“My strategy was simple,” Ma said. “Build a peaceful relationship with mainland China, Japan and the U.S.”
During his presidency, Ma signed over 20 treaties with China in an effort to maintain a good relationship with the country.
However, Ma said the peaceful and prosperous status quo he worked so hard to maintain for eight years began to crumble after his administration ended. He described the time after his administration as a “cold winter.”
Willow Bay, dean of the Annenberg School for Communication and Journalism, moderated a discussion with Ma, asking him questions about his opinions on the “One China” policy, a policy that states that there is only one China — and that Taiwan is within it.
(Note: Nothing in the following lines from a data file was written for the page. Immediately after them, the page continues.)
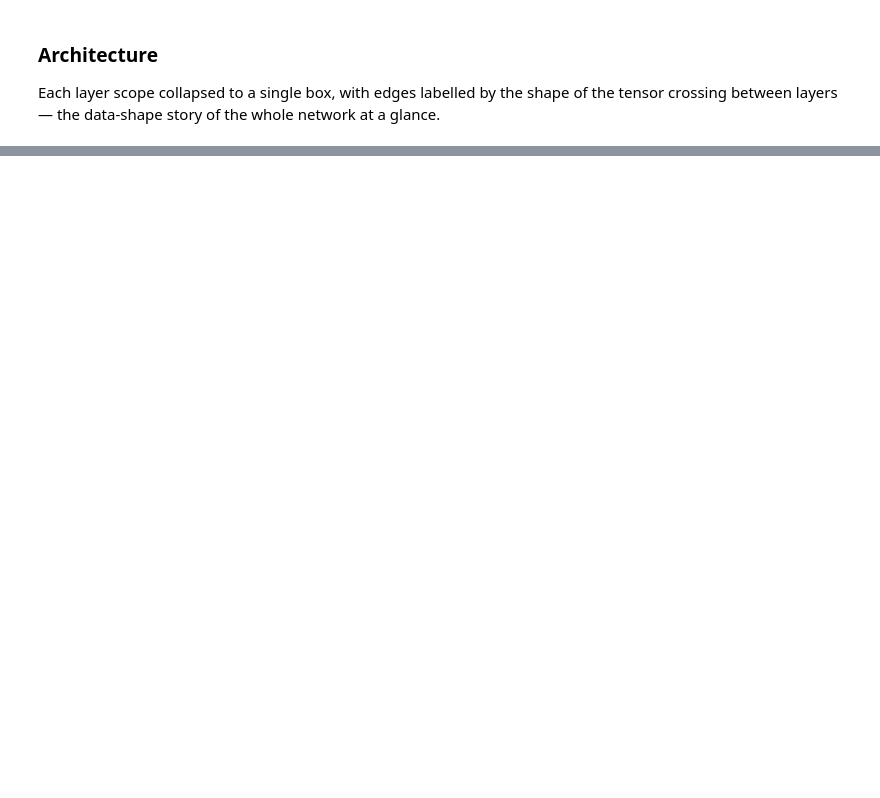
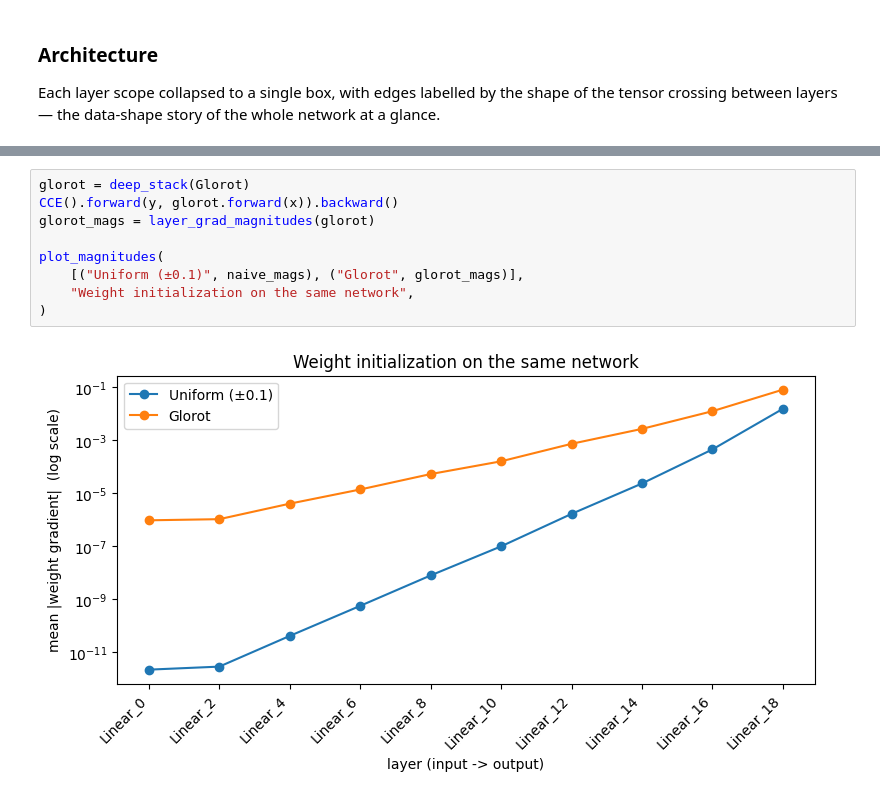
Before and after one commit to thesimonho/babygrad, a Jupyter notebook: notebooks/phase5_visualization.ipynb, the cells around one changed output, grey strips where cells are left out. Saved outputs shown, nothing was run; the diff lists cells and outputs as text; blank space fills up the shorter version.

```diff
--- a/notebooks/phase5_visualization.ipynb
+++ b/notebooks/phase5_visualization.ipynb
@@ -176,0 +229,11 @@ This is exactly what the rest of Phase 5 and Phase 6 address: better **weight in
+# %%
+glorot = deep_stack(Glorot)
+CCE().forward(y, glorot.forward(x)).backward()
+glorot_mags = layer_grad_magnitudes(glorot)
+
+plot_magnitudes(
+    [("Uniform (±0.1)", naive_mags), ("Glorot", glorot_mags)],
+    "Weight initialization on the same network",
+)
+# %% [output]
+[figure, added]
```
Also changed, not shown: parts of 16 cells of this notebook.
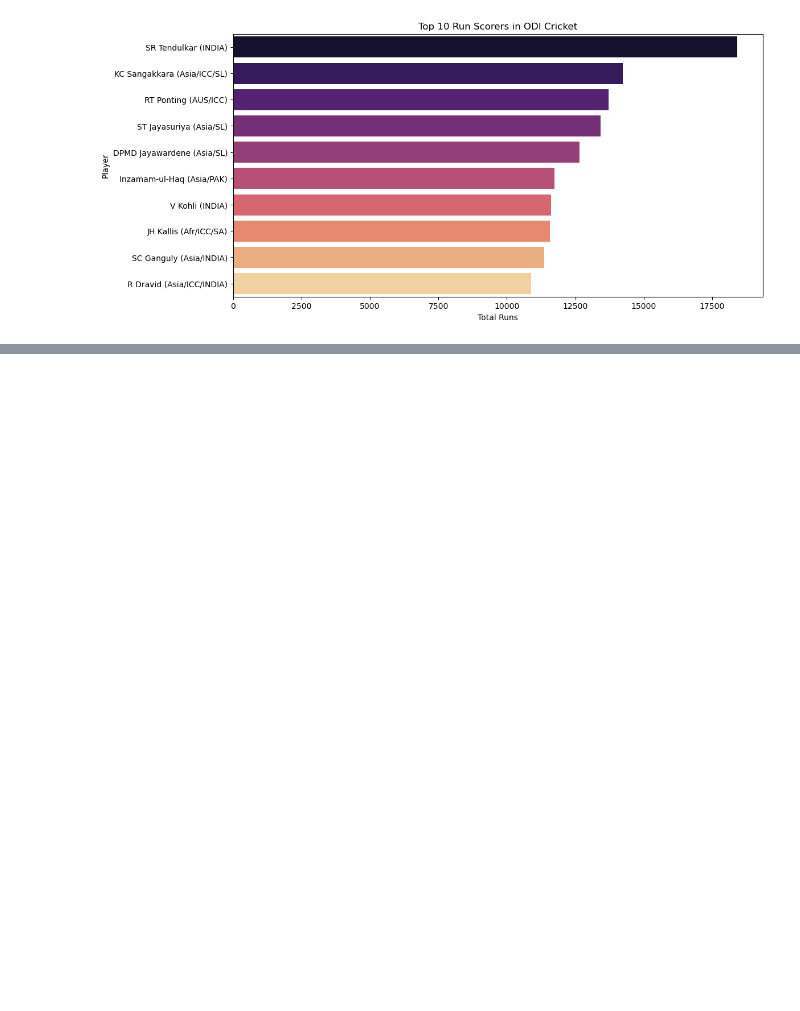
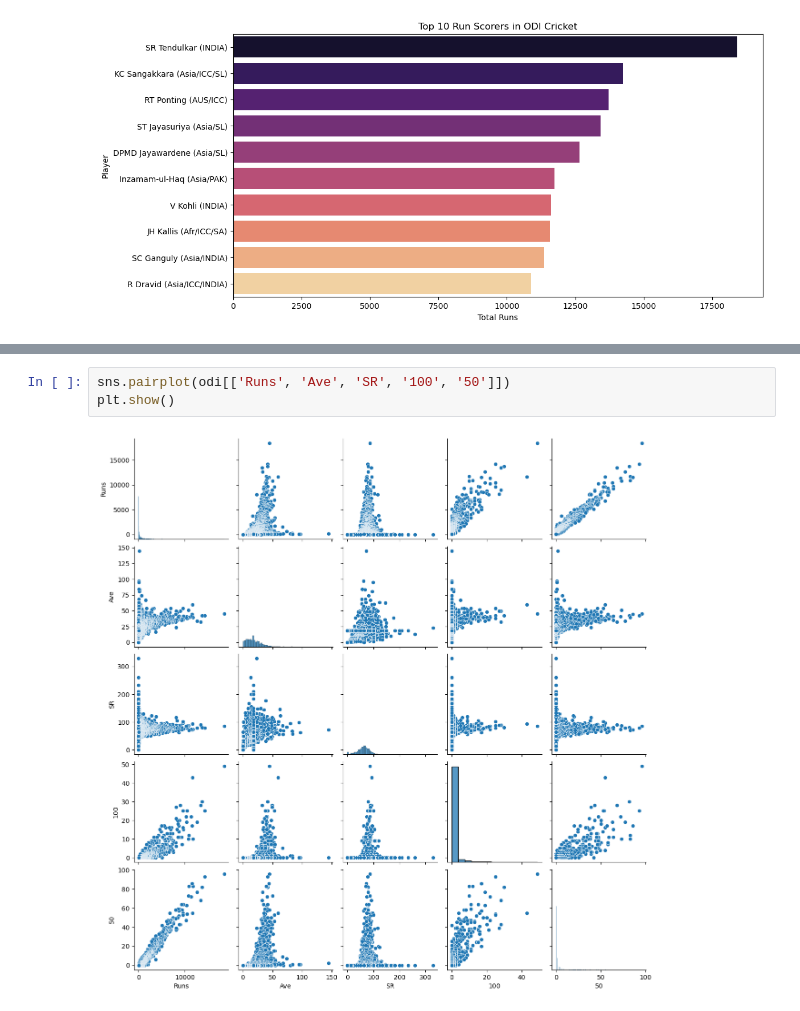
Before and after one commit to Sagar-S-R/ODIdataAnalysis, a Jupyter notebook: cricketScoresAnalysis.ipynb, the cells around one changed output, grey strips where cells are left out. Saved outputs shown, nothing was run; the diff lists cells and outputs as text; blank space fills up the shorter version.

```diff
--- a/cricketScoresAnalysis.ipynb
+++ b/cricketScoresAnalysis.ipynb
@@ -79,0 +80,5 @@ ValueError: could not convert string to float: 'SR Tendulkar (INDIA)'
+# %%
+sns.pairplot(odi[['Runs', 'Ave', 'SR', '100', '50']])
+plt.show()
+# %% [output]
+[figure, added]
```
Also changed, not shown: parts of 4 cells of this notebook.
Ma remained optimistic about the future of Taiwan and China, explaining the necessity of maintaining peaceful relations between the two countries.
“The more [cultural] exchange [with China], the better,” Ma said. “Just to learn of each other.”
The conversation with Ma ended with questions from the audience. When asked about building a better future, Ma said exchange and study abroad programs for students were important to widen global and cultural perspectives.
Some students in attendance said they were grateful for the opportunity to attend this talk and get in touch with their cultural roots.
“He was funny and charismatic,” said Grace Kim, a sophomore majoring in communication who is Taiwanese-American. “It was cool for me to learn more about Taiwanese politics firsthand.”
Jared Yamasaki, a junior majoring in neuroscience, said he enjoyed Ma’s talk.
“I respect him so much more now that I’ve seen how he interacts, laughs with and talks to people like me,” Yamasaki said.